▶ [ACTIVITY]: Below are records. Find each line in them that holds the word "非居室温湿度" and copy it.

▶ [Stored records]:

--------------------------------

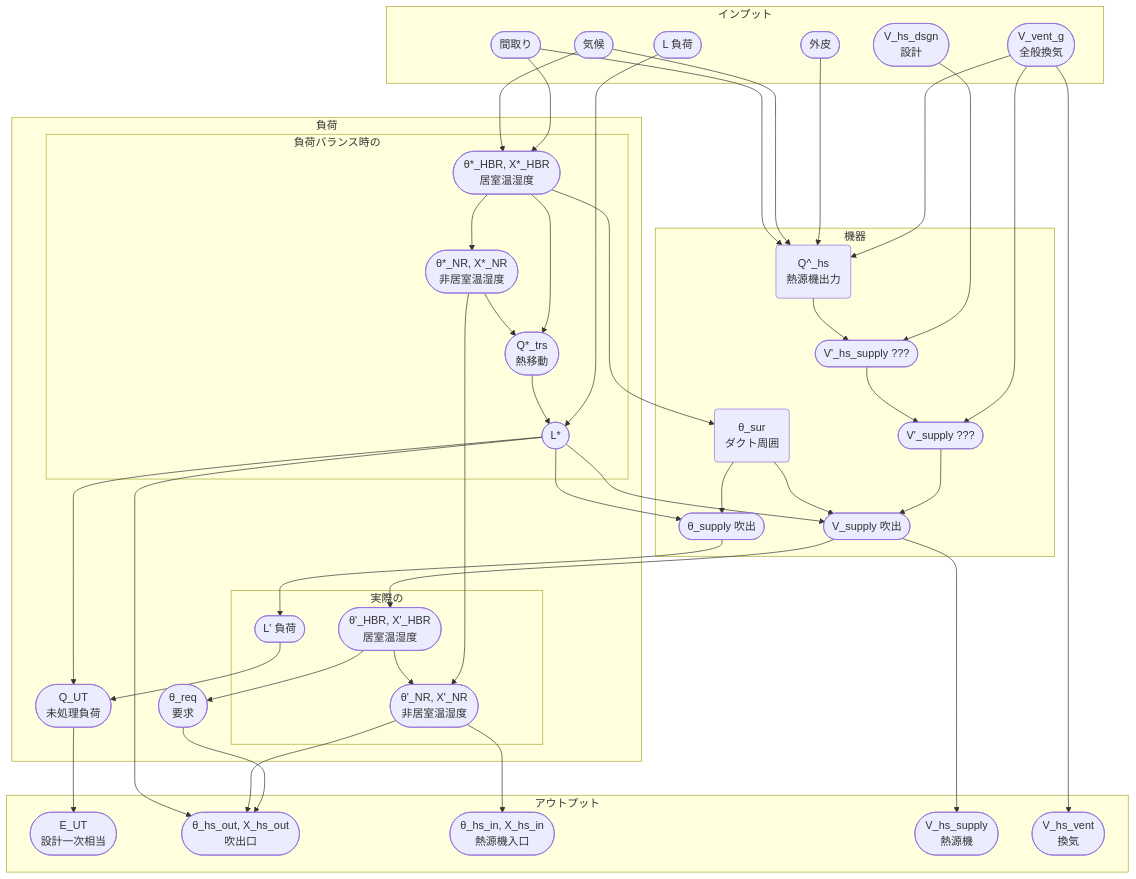
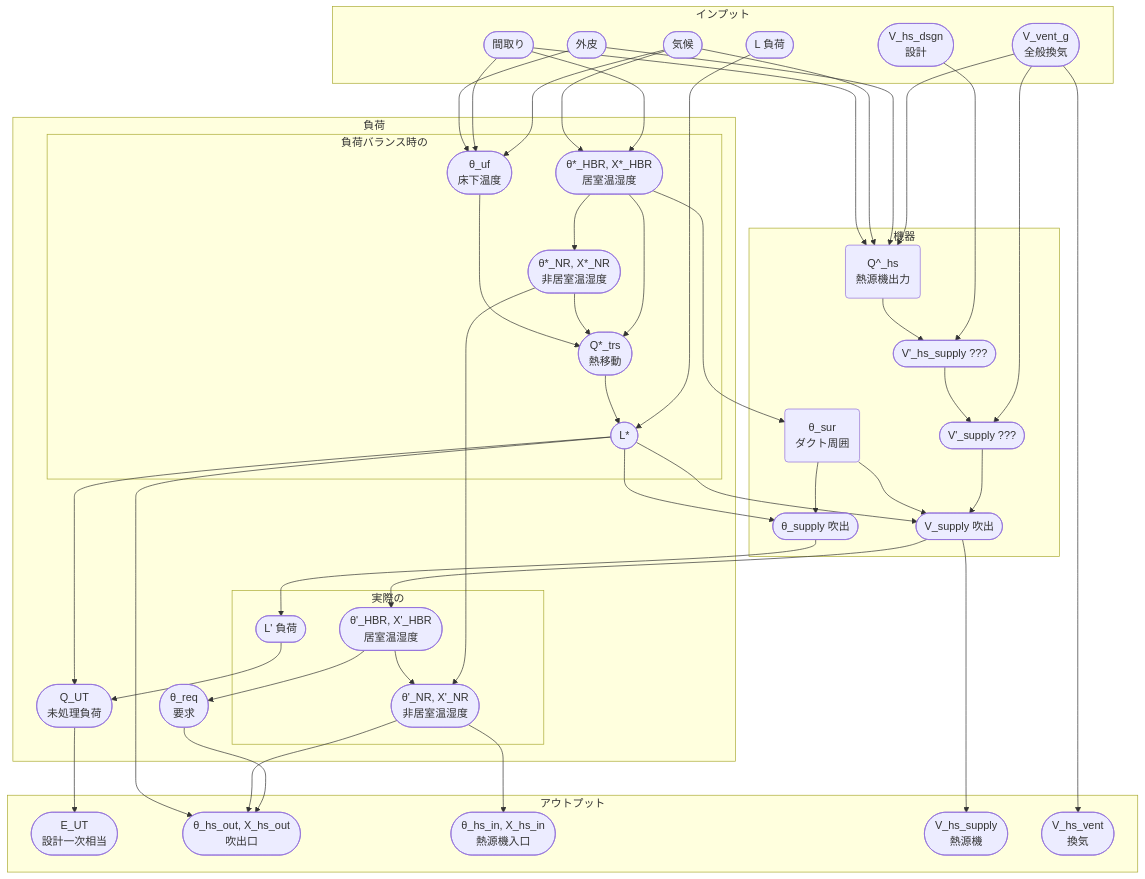
The third of 6 diagrams in src/docs/プロセスモデル_消費電力計算_標準.md (izumi-system-development/pyhees-jjj), drawn with Mermaid before and after one commit. The commit also changed other lines of this file, not shown here.

````diff
--- a/src/docs/プロセスモデル_消費電力計算_標準.md
+++ b/src/docs/プロセスモデル_消費電力計算_標準.md
@@ -129,69 +128,74 @@
 ```mermaid
 flowchart TD
 
 subgraph インプット
     L([L 負荷])
     Clima([気候])
     House([間取り])
     Skin([外皮])
     V_vent_g([V_vent_g<br/>全般換気])
     V_hs_dsgn([V_hs_dsgn<br/>設計])
 end
 
 L --> L_star
 House --> Theta_star_HBR
 Clima --> Theta_star_HBR
 
+Clima --> Theta_uf([θ_uf<br/>床下温度])
+House --> Theta_uf
+Skin --> Theta_uf
+
 subgraph 負荷
     subgraph 負荷バランス時の
         Theta_star_HBR([θ*_HBR, X*_HBR<br/>居室温湿度])
         Theta_star_HBR --> Theta_star_NR([θ*_NR, X*_NR<br/>非居室温湿度])
         Q_star_trs([Q*_trs<br/>熱移動]) --> L_star([L*])
         Theta_star_HBR --> Q_star_trs
         Theta_star_NR --> Q_star_trs
+        Theta_uf --> Q_star_trs
     end
     subgraph 実際の
         L_dash([L' 負荷])
         Theta_dash_HBR([θ'_HBR, X'_HBR<br/>居室温湿度])
         Theta_star_NR --> Theta_dash_NR([θ'_NR, X'_NR<br/>非居室温湿度])
         Theta_dash_HBR --> Theta_dash_NR
     end
     L_star --> Q_UT([Q_UT<br/>未処理負荷])
     L_dash --> Q_UT
     Theta_dash_HBR --> Theta_req([θ_req<br/>要求])
 end
 
 V_vent_g --> V_dash_supply
 V_vent_g --> Q_hat_hs
 V_hs_dsgn --> V_dash_hs_supply
 Skin --> Q_hat_hs
 Clima --> Q_hat_hs
 House --> Q_hat_hs
 
 Theta_star_HBR --> Theta_sur
 L_star --> V_supply
 L_star --> Theta_supply
 
 subgraph 機器
     Q_hat_hs(Q^_hs<br/>熱源機出力)
     Q_hat_hs --> V_dash_hs_supply([V'_hs_supply ???])
     V_dash_hs_supply --> V_dash_supply([V'_supply ???])
     V_dash_supply --> V_supply([V_supply 吹出])
     Theta_sur(θ_sur<br/>ダクト周囲) --> V_supply
     Theta_sur --> Theta_supply([θ_supply 吹出])
 end
 
 Theta_supply --> L_dash
 V_supply --> Theta_dash_HBR
 
 subgraph アウトプット
     Q_UT --> E_UT([E_UT<br/>設計一次相当])
     Theta_req --> Theta_hs_out([θ_hs_out, X_hs_out<br/>吹出口])
     Theta_dash_NR --> Theta_hs_out
     L_star --> Theta_hs_out
     Theta_dash_NR --> Theta_hs_in([θ_hs_in, X_hs_in<br/>熱源機入口])
     V_supply --> V_hs_supply([V_hs_supply<br/>熱源機])
     V_vent_g --> V_hs_vent([V_hs_vent<br/>換気])
 end
 
 ```
````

--------------------------------

▶ [WRITTEN SOLUTION]:
         Theta_star_HBR --> Theta_star_NR([θ*_NR, X*_NR<br/>非居室温湿度])
         Theta_star_NR --> Theta_dash_NR([θ'_NR, X'_NR<br/>非居室温湿度])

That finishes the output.